Last week, CAP staffers openly took issue with the organization’s decision to host Netanyahu, issuing a joint statement criticizing the event in an all-hands meeting on Friday, Foreign Policy reported. “Some of us think this event shouldn’t be happening at all and others think a broader discussion of this with CAP family should have happened before this major decision,” the statement read, according to The Nation.

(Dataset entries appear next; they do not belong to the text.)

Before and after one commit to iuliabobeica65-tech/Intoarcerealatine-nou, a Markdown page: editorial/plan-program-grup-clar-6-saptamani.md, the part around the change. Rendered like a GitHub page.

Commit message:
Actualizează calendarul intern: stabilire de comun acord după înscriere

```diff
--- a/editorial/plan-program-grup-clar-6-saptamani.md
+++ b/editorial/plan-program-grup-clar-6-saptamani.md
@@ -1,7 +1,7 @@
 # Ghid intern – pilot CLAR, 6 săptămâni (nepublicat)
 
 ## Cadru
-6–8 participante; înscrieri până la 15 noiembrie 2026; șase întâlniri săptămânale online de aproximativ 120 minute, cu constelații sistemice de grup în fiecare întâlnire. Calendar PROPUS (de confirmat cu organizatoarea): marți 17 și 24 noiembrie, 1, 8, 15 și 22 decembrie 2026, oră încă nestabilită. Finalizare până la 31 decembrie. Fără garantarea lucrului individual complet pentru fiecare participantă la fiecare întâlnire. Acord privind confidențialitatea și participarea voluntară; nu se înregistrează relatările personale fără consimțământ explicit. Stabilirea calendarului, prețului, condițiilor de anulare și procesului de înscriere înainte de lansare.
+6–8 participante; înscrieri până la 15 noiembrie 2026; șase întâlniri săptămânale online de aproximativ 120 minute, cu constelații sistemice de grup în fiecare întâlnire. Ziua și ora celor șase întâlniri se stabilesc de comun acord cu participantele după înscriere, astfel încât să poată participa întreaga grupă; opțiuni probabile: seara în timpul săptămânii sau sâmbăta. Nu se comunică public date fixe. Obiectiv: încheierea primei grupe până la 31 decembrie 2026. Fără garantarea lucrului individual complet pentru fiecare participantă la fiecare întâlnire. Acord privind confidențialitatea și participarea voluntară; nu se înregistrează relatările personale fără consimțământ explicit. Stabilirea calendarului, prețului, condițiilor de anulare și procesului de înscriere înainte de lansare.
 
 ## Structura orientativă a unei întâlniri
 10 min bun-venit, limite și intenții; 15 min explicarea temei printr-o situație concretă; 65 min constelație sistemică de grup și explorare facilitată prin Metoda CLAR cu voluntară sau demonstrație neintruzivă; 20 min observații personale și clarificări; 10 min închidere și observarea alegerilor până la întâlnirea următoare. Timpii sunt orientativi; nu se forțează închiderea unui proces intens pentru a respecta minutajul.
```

Josh Ruebner, policy director for the U.S. Campaign to End the Israeli Occupation, stood outside among the protesters. He said that his group and several other protest groups such as Jewish Voices for Peace, the American-Arab Anti-Discrimination Committee, Code Pink, and American Muslims for Palestine had met with CAP’s executive vice president for external affairs Winnie Stachelberg on Friday to circulate a petition protesting the event and had been assured that Netanyahu would be asked “tough, probing questions.” Ruebner said the protesters had been outside CAP from 8 to 10 in the morning the day of the event, and had seen very few people enter the building — perhaps evidence that many staffers did take up CAP’s offer to work from home.
But attendees told BuzzFeed News they don’t understand why there was so much consternation over CAP inviting Netanyahu to speak.

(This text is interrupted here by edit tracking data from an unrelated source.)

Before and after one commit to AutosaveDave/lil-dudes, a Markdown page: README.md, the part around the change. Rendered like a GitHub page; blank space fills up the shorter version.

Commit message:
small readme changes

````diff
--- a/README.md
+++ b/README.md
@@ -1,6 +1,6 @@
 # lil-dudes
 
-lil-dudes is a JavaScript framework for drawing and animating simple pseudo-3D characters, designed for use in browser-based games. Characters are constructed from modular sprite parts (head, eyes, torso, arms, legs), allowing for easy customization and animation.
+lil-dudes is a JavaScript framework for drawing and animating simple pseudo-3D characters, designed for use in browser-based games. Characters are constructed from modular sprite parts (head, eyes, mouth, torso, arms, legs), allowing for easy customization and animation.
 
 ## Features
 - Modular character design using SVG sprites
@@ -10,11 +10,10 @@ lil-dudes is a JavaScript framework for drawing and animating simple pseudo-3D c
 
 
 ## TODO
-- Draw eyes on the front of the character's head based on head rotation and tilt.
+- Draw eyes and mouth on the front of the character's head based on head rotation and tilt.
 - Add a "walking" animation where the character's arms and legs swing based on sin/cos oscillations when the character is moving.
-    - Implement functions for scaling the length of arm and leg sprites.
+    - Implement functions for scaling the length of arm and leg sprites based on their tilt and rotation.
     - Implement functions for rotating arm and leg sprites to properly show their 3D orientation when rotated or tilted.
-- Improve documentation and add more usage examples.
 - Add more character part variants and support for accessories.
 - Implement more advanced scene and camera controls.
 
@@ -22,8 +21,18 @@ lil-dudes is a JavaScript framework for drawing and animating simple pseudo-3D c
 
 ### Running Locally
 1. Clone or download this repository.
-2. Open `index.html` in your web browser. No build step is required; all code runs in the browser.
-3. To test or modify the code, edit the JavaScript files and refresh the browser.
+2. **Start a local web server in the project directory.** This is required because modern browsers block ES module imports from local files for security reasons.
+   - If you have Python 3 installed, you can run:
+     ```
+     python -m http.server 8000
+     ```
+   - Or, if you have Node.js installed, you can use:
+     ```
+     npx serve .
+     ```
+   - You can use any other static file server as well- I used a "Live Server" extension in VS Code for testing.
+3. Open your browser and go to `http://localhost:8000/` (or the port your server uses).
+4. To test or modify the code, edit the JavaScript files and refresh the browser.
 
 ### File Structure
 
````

Axelrod told BuzzFeed News he found the controversy “preposterous.”
“I do believe that dialogue is important,” Axelrod said. “I obviously don’t agree with [Netanyahu] on a number of things, but we’re never going to resolve issues if we can’t talk about them. I think it’s a preposterous notion that he shouldn’t have been invited. I applaud them for doing it.”

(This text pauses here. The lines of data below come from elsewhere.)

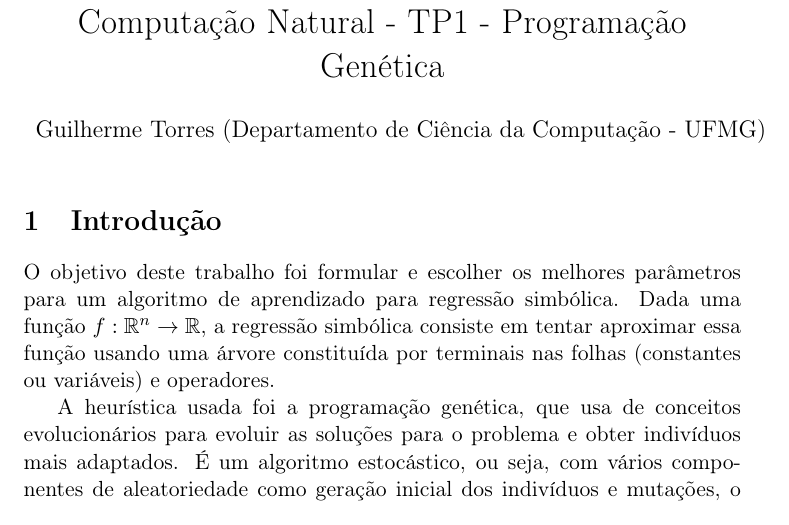
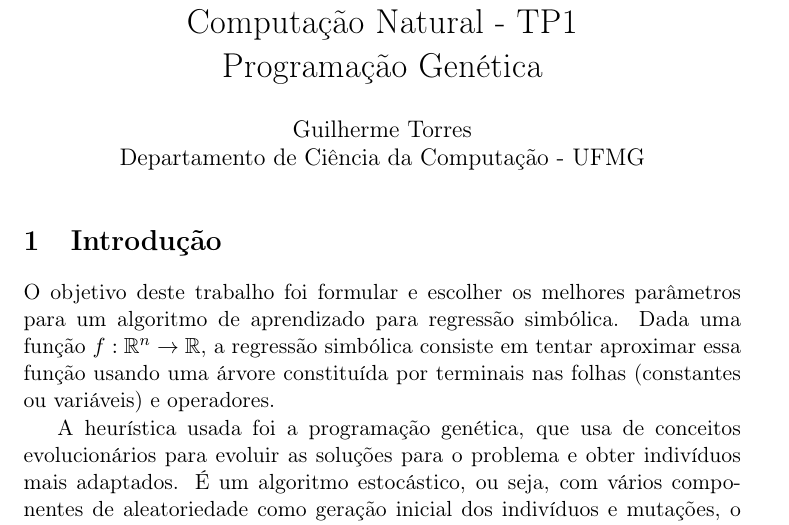
Before and after one commit to torresguilherme/cn-tp1-gp, a LaTeX document (doc/doc.tex): part of page 1 of 5, cut so that both start at the same text. Compiled offline with pdfLaTeX.

Commit message:
gg doc! !

```diff
--- a/doc/doc.tex
+++ b/doc/doc.tex
@@ -14,8 +14,8 @@
 
 \begin{document}
 
-\title{Computação Natural - TP1 - Programação Genética}
-\author{Guilherme Torres (Departamento de Ciência da Computação - UFMG)}
+\title{Computação Natural - TP1\\Programação Genética}
+\author{Guilherme Torres\\Departamento de Ciência da Computação - UFMG}
 \date{}
 \maketitle
 
```
Also changed, not shown: doc/doc.pdf, 2 other files.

Greg Rosenbaum, the chairman of the National Jewish Democratic Council, was similarly confused.
“I don’t understand how this became a flap,” Rosenbaum said. He argued that CAP, which came under criticism a few years ago for some of its bloggers’ writings that were seen as anti-Israel, was the perfect venue for Netanyahu to repair his relationships with Democrats. “Why wouldn’t an organization like this which to some people is known for some of its writings that tend to be anti-Israel, why wouldn’t reconciliation be best started at a place like this? I mean, Nixon went to China right?”
“Obviously there have been controversies and disagreements in the last year that have done some damage to that bipartisan support," U.S. Ambassador to Israel Dan Shapiro told BuzzFeed News, "and so the opportunity for the prime minister to be in Washington and speaking to various audiences of various political backgrounds and various constituencies is actually a valuable opportunity to kind of strengthen that bipartisan foundation of the relationship."
“It makes no sense not to invite him,” said Ghaith al-Omari, a senior fellow at the Washington Institute for Near East Policy and former executive director of the American Task Force on Palestine. “We have been complaining for a while that Israel is a partisan issue. This is actually a good move to bring it back to a bipartisan space.”